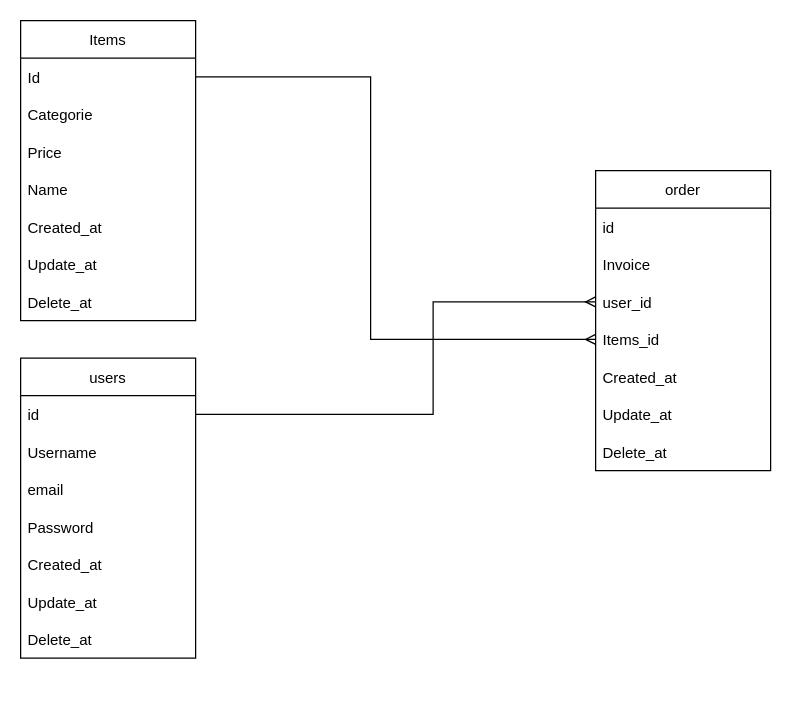
This is Untitled Diagram.drawio from tamir3232/TUGAS_Bingleshop, a draw.io file, before an edit. Source tidied: cells renumbered, new cells numbered last; positions are measured from the earlier drawing's top-left corner, leaving out a move shared by most shapes. Both pictures are drawn from the tidied source at 125%, with x=0, y=0 at pixel (20, 20).
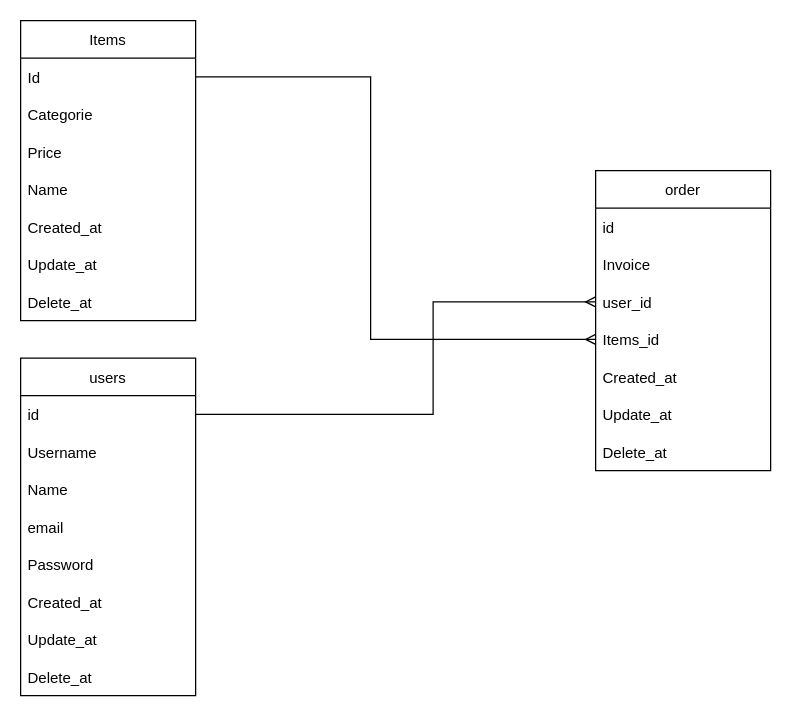
Above is the later version.

Diff of the diagram source:
```diff
@@
     <mxCell id="2" value="users" style="swimlane;fontStyle=0;horizontal=1;startSize=30;" parent="1" vertex="1">
-      <mxGeometry y="270" width="140" height="240" as="geometry" />
+      <mxGeometry y="270" width="140" height="270" as="geometry" />
     </mxCell>
@@
+    <mxCell id="28" value="Name" style="text;strokeColor=none;fillColor=none;align=left;verticalAlign=middle;spacingLeft=4;spacingRight=4;overflow=hidden;" parent="2" vertex="1">
+      <mxGeometry y="90" width="140" height="30" as="geometry" />
+    </mxCell>
     <mxCell id="5" value="email" style="text;strokeColor=none;fillColor=none;align=left;verticalAlign=middle;spacingLeft=4;spacingRight=4;overflow=hidden;" parent="2" vertex="1">
-      <mxGeometry y="90" width="140" height="30" as="geometry" />
+      <mxGeometry y="120" width="140" height="30" as="geometry" />
     </mxCell>
     <mxCell id="6" value="Password" style="text;strokeColor=none;fillColor=none;align=left;verticalAlign=middle;spacingLeft=4;spacingRight=4;overflow=hidden;" parent="2" vertex="1">
-      <mxGeometry y="120" width="140" height="30" as="geometry" />
+      <mxGeometry y="150" width="140" height="30" as="geometry" />
     </mxCell>
     <mxCell id="7" value="Created_at" style="text;strokeColor=none;fillColor=none;align=left;verticalAlign=middle;spacingLeft=4;spacingRight=4;overflow=hidden;" parent="2" vertex="1">
-      <mxGeometry y="150" width="140" height="30" as="geometry" />
+      <mxGeometry y="180" width="140" height="30" as="geometry" />
     </mxCell>
     <mxCell id="8" value="Update_at" style="text;strokeColor=none;fillColor=none;align=left;verticalAlign=middle;spacingLeft=4;spacingRight=4;overflow=hidden;" parent="2" vertex="1">
-      <mxGeometry y="180" width="140" height="30" as="geometry" />
+      <mxGeometry y="210" width="140" height="30" as="geometry" />
     </mxCell>
     <mxCell id="9" value="Delete_at" style="text;strokeColor=none;fillColor=none;align=left;verticalAlign=middle;spacingLeft=4;spacingRight=4;overflow=hidden;" parent="2" vertex="1">
-      <mxGeometry y="210" width="140" height="30" as="geometry" />
+      <mxGeometry y="240" width="140" height="30" as="geometry" />
     </mxCell>
```
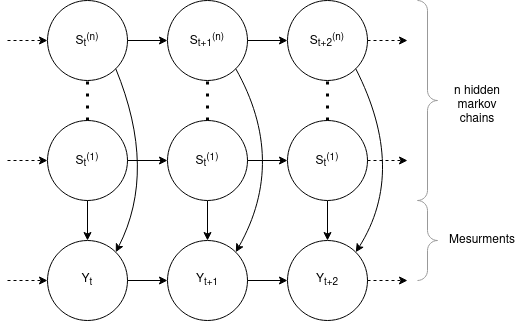
The draw.io diagram poster/figures/FHMM.drawio.png in BenjaminFrazer/thesis_tools, before a commit. Source tidied: cells renumbered, new cells last; positions are measured from the earlier drawing's top-left corner, leaving out a move shared by most shapes.
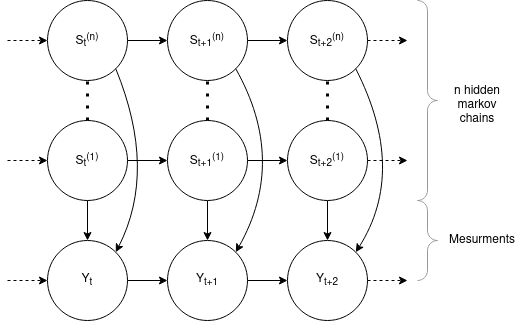
Above is the later version.

Commit message:
corrected fhmm figure

Diff of the diagram source:
```diff
@@ -8,7 +8,7 @@
     <mxCell id="3" style="edgeStyle=orthogonalEdgeStyle;rounded=0;jettySize=auto;html=1;exitX=0.5;exitY=1;exitDx=0;exitDy=0;entryX=0.5;entryY=0;entryDx=0;entryDy=0;strokeWidth=1;" parent="1" edge="1" source="4" target="18">
       <mxGeometry relative="1" as="geometry" />
     </mxCell>
-    <mxCell id="4" value="S&lt;sub&gt;t&lt;/sub&gt;&lt;sup&gt;(1)&lt;/sup&gt;" style="ellipse;whiteSpace=wrap;html=1;" parent="1" vertex="1">
+    <mxCell id="4" value="S&lt;sub&gt;t+1&lt;/sub&gt;&lt;sup&gt;(1)&lt;/sup&gt;" style="ellipse;whiteSpace=wrap;html=1;" parent="1" vertex="1">
       <mxGeometry x="160" y="120" width="80" height="80" as="geometry" />
     </mxCell>
     <mxCell id="5" value="S&lt;sub&gt;t&lt;/sub&gt;&lt;sup&gt;(1)&lt;/sup&gt;" style="ellipse;whiteSpace=wrap;html=1;" parent="1" vertex="1">
@@ -23,7 +23,7 @@
     <mxCell id="8" style="edgeStyle=orthogonalEdgeStyle;rounded=0;jettySize=auto;html=1;exitX=0.5;exitY=1;exitDx=0;exitDy=0;entryX=0.5;entryY=0;entryDx=0;entryDy=0;strokeWidth=1;" parent="1" edge="1" source="9" target="20">
       <mxGeometry relative="1" as="geometry" />
     </mxCell>
-    <mxCell id="9" value="S&lt;sub&gt;t&lt;/sub&gt;&lt;sup&gt;(1)&lt;/sup&gt;" style="ellipse;whiteSpace=wrap;html=1;" parent="1" vertex="1">
+    <mxCell id="9" value="S&lt;sub&gt;t+2&lt;/sub&gt;&lt;sup&gt;(1)&lt;/sup&gt;" style="ellipse;whiteSpace=wrap;html=1;" parent="1" vertex="1">
       <mxGeometry x="280" y="120" width="80" height="80" as="geometry" />
     </mxCell>
     <mxCell id="10" style="endArrow=classic;html=1;rounded=0;entryX=0;entryY=0.5;entryDx=0;entryDy=0;dashed=1;" parent="1" edge="1" target="2">
```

__WORK TO COMPLETE__. The expected result is the material restated word for word, minus any picture.

__EXERCISE RESPONSE__.
This is Untitled Diagram.drawio from tamir3232/TUGAS_Bingleshop, a draw.io file, before an edit. Source tidied: cells renumbered, new cells numbered last; positions are measured from the earlier drawing's top-left corner, leaving out a move shared by most shapes. Both pictures are drawn from the tidied source at 125%, with x=0, y=0 at pixel (20, 20).
Above is the later version.

Diff of the diagram source:
```diff
@@
     <mxCell id="2" value="users" style="swimlane;fontStyle=0;horizontal=1;startSize=30;" parent="1" vertex="1">
-      <mxGeometry y="270" width="140" height="240" as="geometry" />
+      <mxGeometry y="270" width="140" height="270" as="geometry" />
     </mxCell>
@@
+    <mxCell id="28" value="Name" style="text;strokeColor=none;fillColor=none;align=left;verticalAlign=middle;spacingLeft=4;spacingRight=4;overflow=hidden;" parent="2" vertex="1">
+      <mxGeometry y="90" width="140" height="30" as="geometry" />
+    </mxCell>
     <mxCell id="5" value="email" style="text;strokeColor=none;fillColor=none;align=left;verticalAlign=middle;spacingLeft=4;spacingRight=4;overflow=hidden;" parent="2" vertex="1">
-      <mxGeometry y="90" width="140" height="30" as="geometry" />
+      <mxGeometry y="120" width="140" height="30" as="geometry" />
     </mxCell>
     <mxCell id="6" value="Password" style="text;strokeColor=none;fillColor=none;align=left;verticalAlign=middle;spacingLeft=4;spacingRight=4;overflow=hidden;" parent="2" vertex="1">
-      <mxGeometry y="120" width="140" height="30" as="geometry" />
+      <mxGeometry y="150" width="140" height="30" as="geometry" />
     </mxCell>
     <mxCell id="7" value="Created_at" style="text;strokeColor=none;fillColor=none;align=left;verticalAlign=middle;spacingLeft=4;spacingRight=4;overflow=hidden;" parent="2" vertex="1">
-      <mxGeometry y="150" width="140" height="30" as="geometry" />
+      <mxGeometry y="180" width="140" height="30" as="geometry" />
     </mxCell>
     <mxCell id="8" value="Update_at" style="text;strokeColor=none;fillColor=none;align=left;verticalAlign=middle;spacingLeft=4;spacingRight=4;overflow=hidden;" parent="2" vertex="1">
-      <mxGeometry y="180" width="140" height="30" as="geometry" />
+      <mxGeometry y="210" width="140" height="30" as="geometry" />
     </mxCell>
     <mxCell id="9" value="Delete_at" style="text;strokeColor=none;fillColor=none;align=left;verticalAlign=middle;spacingLeft=4;spacingRight=4;overflow=hidden;" parent="2" vertex="1">
-      <mxGeometry y="210" width="140" height="30" as="geometry" />
+      <mxGeometry y="240" width="140" height="30" as="geometry" />
     </mxCell>
```
The draw.io diagram poster/figures/FHMM.drawio.png in BenjaminFrazer/thesis_tools, before a commit. Source tidied: cells renumbered, new cells last; positions are measured from the earlier drawing's top-left corner, leaving out a move shared by most shapes.
Above is the later version.

Commit message:
corrected fhmm figure

Diff of the diagram source:
```diff
@@ -8,7 +8,7 @@
     <mxCell id="3" style="edgeStyle=orthogonalEdgeStyle;rounded=0;jettySize=auto;html=1;exitX=0.5;exitY=1;exitDx=0;exitDy=0;entryX=0.5;entryY=0;entryDx=0;entryDy=0;strokeWidth=1;" parent="1" edge="1" source="4" target="18">
       <mxGeometry relative="1" as="geometry" />
     </mxCell>
-    <mxCell id="4" value="S&lt;sub&gt;t&lt;/sub&gt;&lt;sup&gt;(1)&lt;/sup&gt;" style="ellipse;whiteSpace=wrap;html=1;" parent="1" vertex="1">
+    <mxCell id="4" value="S&lt;sub&gt;t+1&lt;/sub&gt;&lt;sup&gt;(1)&lt;/sup&gt;" style="ellipse;whiteSpace=wrap;html=1;" parent="1" vertex="1">
       <mxGeometry x="160" y="120" width="80" height="80" as="geometry" />
     </mxCell>
     <mxCell id="5" value="S&lt;sub&gt;t&lt;/sub&gt;&lt;sup&gt;(1)&lt;/sup&gt;" style="ellipse;whiteSpace=wrap;html=1;" parent="1" vertex="1">
@@ -23,7 +23,7 @@
     <mxCell id="8" style="edgeStyle=orthogonalEdgeStyle;rounded=0;jettySize=auto;html=1;exitX=0.5;exitY=1;exitDx=0;exitDy=0;entryX=0.5;entryY=0;entryDx=0;entryDy=0;strokeWidth=1;" parent="1" edge="1" source="9" target="20">
       <mxGeometry relative="1" as="geometry" />
     </mxCell>
-    <mxCell id="9" value="S&lt;sub&gt;t&lt;/sub&gt;&lt;sup&gt;(1)&lt;/sup&gt;" style="ellipse;whiteSpace=wrap;html=1;" parent="1" vertex="1">
+    <mxCell id="9" value="S&lt;sub&gt;t+2&lt;/sub&gt;&lt;sup&gt;(1)&lt;/sup&gt;" style="ellipse;whiteSpace=wrap;html=1;" parent="1" vertex="1">
       <mxGeometry x="280" y="120" width="80" height="80" as="geometry" />
     </mxCell>
     <mxCell id="10" style="endArrow=classic;html=1;rounded=0;entryX=0;entryY=0.5;entryDx=0;entryDy=0;dashed=1;" parent="1" edge="1" target="2">
```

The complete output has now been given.